Assignment — Go line by line through the records below. Copy whichever lines contain the string "input".

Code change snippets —
————————
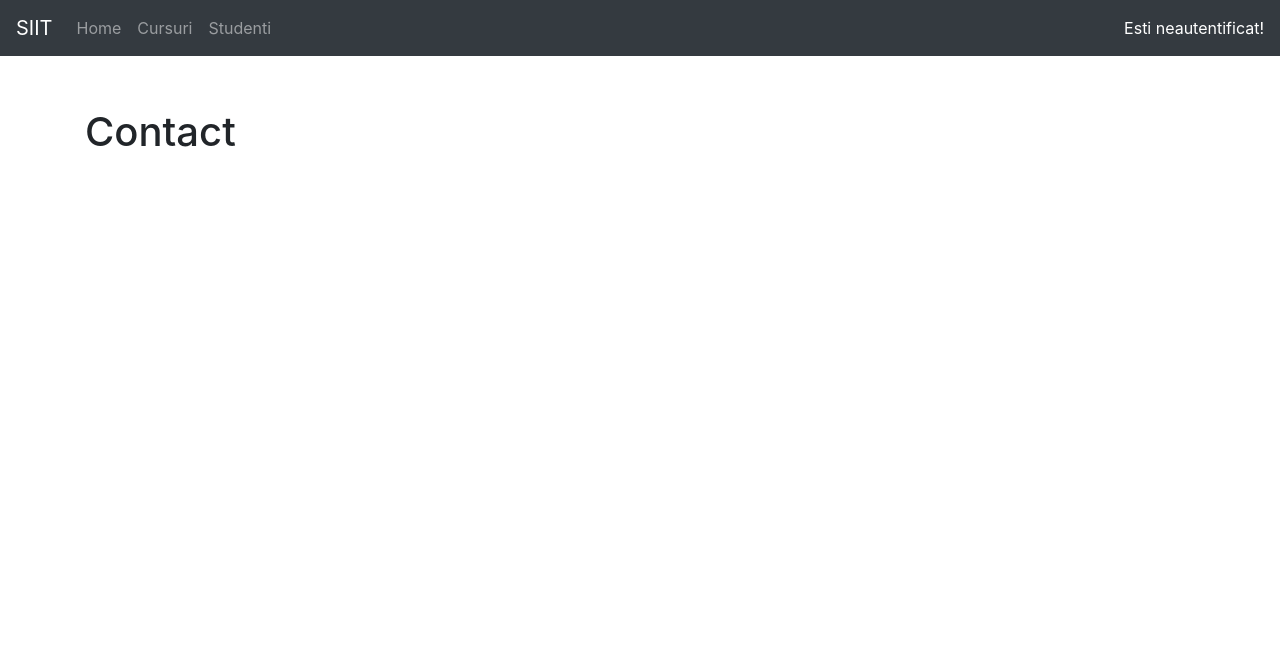
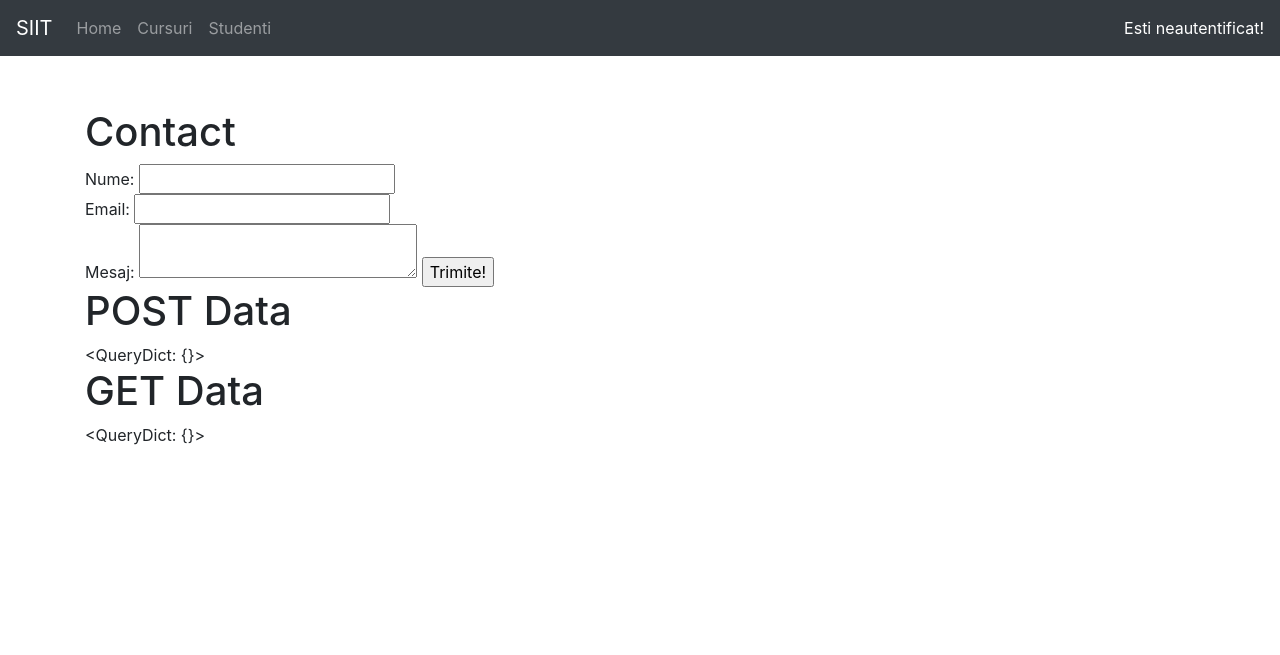
Before and after one commit to comandrei/django-siit, a Django app: page /contact in a window 1280 px wide. Shown: the top 655 px of the page. Run offline with Django 4.2, Linux system fonts and the light colour scheme; some libraries are stand-ins or nearby versions.

Commit message:
Demo contact form

```diff
--- a/sample_project/curs/templates/contact.html
+++ b/sample_project/curs/templates/contact.html
@@ -1,4 +1,17 @@
 {% extends "base.html" %}
 {% block "content" %}
 <h1 class="mt-5">Contact</h1>
+<form method="POST">
+    {% csrf_token %}
+    Nume: <input type="text" name="numele_tau" /> <br />
+    Email: <input type="email" name="mail" /><br />
+    Mesaj: <textarea row="50" cols="25" name="mesaj"></textarea>
+    <input type="submit" value="Trimite!" />
+
+</form>
+<h1>POST Data</h1>
+{{ request.POST }}
+
+<h1>GET Data</h1>
+{{ request.GET }}
 {% endblock "content"%}
```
————————
Completed exercise —
+    Nume: <input type="text" name="numele_tau" /> <br />
+    Email: <input type="email" name="mail" /><br />
+    <input type="submit" value="Trimite!" />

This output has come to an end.